Over the last 30 years Eric Hansen has traveled throughout Europe, the Middle East, Australia, Nepal, and Southeast Asia working as a writer and photojournalist. He is the author of Stranger in the Forest, Motoring with Mohammed, Orchid Fever, and The Bird Man and the Lap Dancer. His articles have appeared in the New York Times, Travel + Leisure, Conde Nast Traveler, Outside Magazine, Men’s Journal, and Natural History Magazine.

How did you get started traveling?

My grandmother sent me to study art history in St. Petersburg in 1968. Later, when I was drafted in 1971, I left the U.S. for eight years during which time I lived in northern Spain, Morocco, Greece, Israel, Afghanistan, India, Nepal, Indonesia, and Australia for extended lengths of time. The craft of writing is similar to dancing. If you want to get good fast, learn slowly. And practice. If you don’t master the basics of storytelling and writing in the beginning you will suffer by making the same mistakes over and over again.

How did you get started writing?

By writing long letters to friends when I was living overseas — and by keeping extensive travel journals. Also by living with people in the third world who have mastered the art of storytelling. The oral tradition of recording personal history is the very best way to frame a story. It’s all about engaging the listener and making your story their story. My professional career started with the publication of my first book — Stranger in the Forest — which is an account of living with groups of nomadic hunters and gatherers in the Borneo rainforest. I have never studied writing and rather than the usual approach to getting published via magazine and newspaper work, I just sat down and wrote a book with the help of a very good editor who brought out the best in me as a person and as a writer.

What do you consider your first “break” as a writer?

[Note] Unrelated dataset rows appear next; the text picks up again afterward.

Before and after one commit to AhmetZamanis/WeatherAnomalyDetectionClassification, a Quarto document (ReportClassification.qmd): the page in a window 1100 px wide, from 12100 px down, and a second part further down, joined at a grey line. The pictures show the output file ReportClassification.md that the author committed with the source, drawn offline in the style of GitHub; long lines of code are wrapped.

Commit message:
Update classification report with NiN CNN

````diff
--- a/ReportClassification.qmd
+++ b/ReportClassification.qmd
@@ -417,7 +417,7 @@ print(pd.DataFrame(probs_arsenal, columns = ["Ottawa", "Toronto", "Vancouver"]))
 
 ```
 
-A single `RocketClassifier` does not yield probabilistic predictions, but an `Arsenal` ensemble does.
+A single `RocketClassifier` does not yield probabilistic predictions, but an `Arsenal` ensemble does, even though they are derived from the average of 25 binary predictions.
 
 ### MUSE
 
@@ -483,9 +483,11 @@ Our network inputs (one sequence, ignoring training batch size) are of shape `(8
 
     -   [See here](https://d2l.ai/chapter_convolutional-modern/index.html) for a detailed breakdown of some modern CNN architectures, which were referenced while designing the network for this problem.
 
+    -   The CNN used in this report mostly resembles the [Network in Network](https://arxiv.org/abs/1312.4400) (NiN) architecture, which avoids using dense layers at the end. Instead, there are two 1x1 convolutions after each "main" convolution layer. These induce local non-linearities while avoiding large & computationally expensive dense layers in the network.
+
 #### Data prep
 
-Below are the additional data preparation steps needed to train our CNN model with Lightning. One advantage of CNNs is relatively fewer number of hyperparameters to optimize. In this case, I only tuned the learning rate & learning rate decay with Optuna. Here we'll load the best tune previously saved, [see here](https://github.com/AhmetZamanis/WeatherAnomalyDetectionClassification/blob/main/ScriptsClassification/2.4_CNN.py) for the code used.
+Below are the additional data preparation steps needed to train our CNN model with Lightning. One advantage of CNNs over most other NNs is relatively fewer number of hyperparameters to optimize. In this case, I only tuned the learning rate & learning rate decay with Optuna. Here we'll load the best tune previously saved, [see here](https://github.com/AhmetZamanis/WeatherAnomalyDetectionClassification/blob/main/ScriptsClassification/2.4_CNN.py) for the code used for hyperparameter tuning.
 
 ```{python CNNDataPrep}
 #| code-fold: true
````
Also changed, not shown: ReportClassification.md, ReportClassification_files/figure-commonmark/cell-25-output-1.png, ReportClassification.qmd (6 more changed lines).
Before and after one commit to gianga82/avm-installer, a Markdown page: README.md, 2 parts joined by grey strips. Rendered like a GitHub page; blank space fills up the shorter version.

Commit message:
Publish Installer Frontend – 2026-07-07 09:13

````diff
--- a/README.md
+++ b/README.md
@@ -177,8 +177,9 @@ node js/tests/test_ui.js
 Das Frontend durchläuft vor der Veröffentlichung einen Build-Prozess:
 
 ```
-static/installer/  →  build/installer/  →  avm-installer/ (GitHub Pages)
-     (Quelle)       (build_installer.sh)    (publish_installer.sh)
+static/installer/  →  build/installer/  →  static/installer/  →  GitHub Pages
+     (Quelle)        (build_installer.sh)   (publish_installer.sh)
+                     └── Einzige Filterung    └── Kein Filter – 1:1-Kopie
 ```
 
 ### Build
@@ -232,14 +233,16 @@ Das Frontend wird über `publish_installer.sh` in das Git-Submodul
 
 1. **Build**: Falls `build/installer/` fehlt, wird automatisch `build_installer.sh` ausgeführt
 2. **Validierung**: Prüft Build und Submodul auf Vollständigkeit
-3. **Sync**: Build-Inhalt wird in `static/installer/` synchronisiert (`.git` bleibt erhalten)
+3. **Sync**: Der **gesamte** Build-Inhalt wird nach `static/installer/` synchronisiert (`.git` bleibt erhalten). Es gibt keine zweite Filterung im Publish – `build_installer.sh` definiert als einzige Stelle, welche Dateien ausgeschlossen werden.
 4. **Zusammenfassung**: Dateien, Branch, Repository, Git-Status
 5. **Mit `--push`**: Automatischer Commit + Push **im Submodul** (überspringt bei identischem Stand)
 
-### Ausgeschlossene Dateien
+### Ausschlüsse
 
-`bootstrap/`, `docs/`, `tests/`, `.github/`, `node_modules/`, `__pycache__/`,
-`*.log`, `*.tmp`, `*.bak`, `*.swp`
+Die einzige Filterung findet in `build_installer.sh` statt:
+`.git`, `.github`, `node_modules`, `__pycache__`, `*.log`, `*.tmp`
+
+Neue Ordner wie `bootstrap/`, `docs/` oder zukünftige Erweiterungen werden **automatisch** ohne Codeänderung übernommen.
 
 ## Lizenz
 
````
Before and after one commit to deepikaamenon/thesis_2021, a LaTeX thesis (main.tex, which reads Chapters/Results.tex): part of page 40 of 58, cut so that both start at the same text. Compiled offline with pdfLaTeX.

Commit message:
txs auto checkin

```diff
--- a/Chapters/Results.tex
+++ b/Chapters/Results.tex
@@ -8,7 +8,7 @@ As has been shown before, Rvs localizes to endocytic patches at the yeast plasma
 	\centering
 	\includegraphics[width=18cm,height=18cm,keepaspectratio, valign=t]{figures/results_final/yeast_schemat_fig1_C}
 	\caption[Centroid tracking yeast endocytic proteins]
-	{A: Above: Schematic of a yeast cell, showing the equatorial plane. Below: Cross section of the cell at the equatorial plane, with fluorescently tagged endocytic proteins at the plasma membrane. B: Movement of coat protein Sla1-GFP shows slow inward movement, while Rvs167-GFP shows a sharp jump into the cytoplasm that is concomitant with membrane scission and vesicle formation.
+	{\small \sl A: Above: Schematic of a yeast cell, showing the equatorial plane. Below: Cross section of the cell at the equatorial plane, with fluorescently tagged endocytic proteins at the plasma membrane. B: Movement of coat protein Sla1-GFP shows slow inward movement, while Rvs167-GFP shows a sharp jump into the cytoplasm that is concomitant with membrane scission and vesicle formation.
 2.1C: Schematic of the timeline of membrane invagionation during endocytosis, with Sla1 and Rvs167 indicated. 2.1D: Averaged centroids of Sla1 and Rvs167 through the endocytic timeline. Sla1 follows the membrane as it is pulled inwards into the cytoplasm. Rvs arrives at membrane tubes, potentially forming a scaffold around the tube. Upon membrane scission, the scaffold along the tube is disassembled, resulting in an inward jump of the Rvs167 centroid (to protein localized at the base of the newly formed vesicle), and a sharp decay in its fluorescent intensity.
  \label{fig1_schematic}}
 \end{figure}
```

My first break took place when Stranger in the Forest was taken to the Frankfurt Book Fair, where 12 British publishers got into a frenzied bidding war for the book. The result of that sale allowed me to write full time. A blessing, really.

As a traveler and fact/story gatherer, what is your biggest challenge on the road?

Getting on the road is the big challenge. The planning and concept phase can take years. Like a dog circling a blanket, waiting for just the right mood before settling in. Once I am on location everything just happens effortlessly. Nothing is more natural for me than to immerse myself in strange and new places. It is a process that I refer to as ‘throwing myself into the weirdness of the world.’ More a state of mind than anything else. It is all about suspending judgment and absorbing what ‘is’ rather than ‘what I think it is,’ if that makes sense.

What is your biggest challenge in the research and writing process?

Winnowing down the endless number of subjects that interest me. But once a topic and a destination have been selected the biggest challenge is the fact-checking process. I am a demon for getting the facts right. My book Orchid Fever took me six years to write because of all the legal and scientific details.

What is your biggest challenge from a business standpoint? Editors? Finances? Promotion?

Finding a good agent and a good editor — and a good publishing house. Making sure that the contract is mutually beneficial to both the author and the publisher. Granting of rights can be very complicated and tricky. The contract is the foundation of all the financial benefits that follow — or don’t follow as the case may be. Never sign a contract that hasn’t been closely examined by a literary agent that you trust.

Have you ever done other work to make ends meet?

After the successful publication of Stranger in the Forest in 1987, and with all the foreign editions and continuing high sales, I have never had to take other work, although from time to time I will do magazine assignments just for a change of pace and to get out in the world or see a place that interests me.

What travel authors or books might you recommend and/or have influenced you?

Many books and authors, but to just name a few of the very best that are essential reading for all aspiring travel writers or armchair travelers:

Eric Newby — A Short Walk in the Hindu Kush Robyn Davidson — Tracks Bruce Chatwin — In Patagonia Ted Simon — Jupiter’s Travels Bill Bryson — The Lost Continent Evelyn Waugh — Remote People Thor Heyerdahl — Kon Tiki

What advice and/or warnings would you give to someone who is considering going into travel writing?

Write the truth of the experience. Exaggerations and fabrications cheat both the writer and the reader. My favorite quote about writing comes from John Steinbeck: “The discipline of the written word punishes both stupidity and dishonesty.”

What is the biggest reward of life as a travel writer?

That I can lead the life I feel I was intended to lead. It allows me to find my place in the world over and over again. The destinations change and the writing evolves, but the essential experience of finding truth, humor, meaning, and new and unexpected ways of thinking and being remains a constant.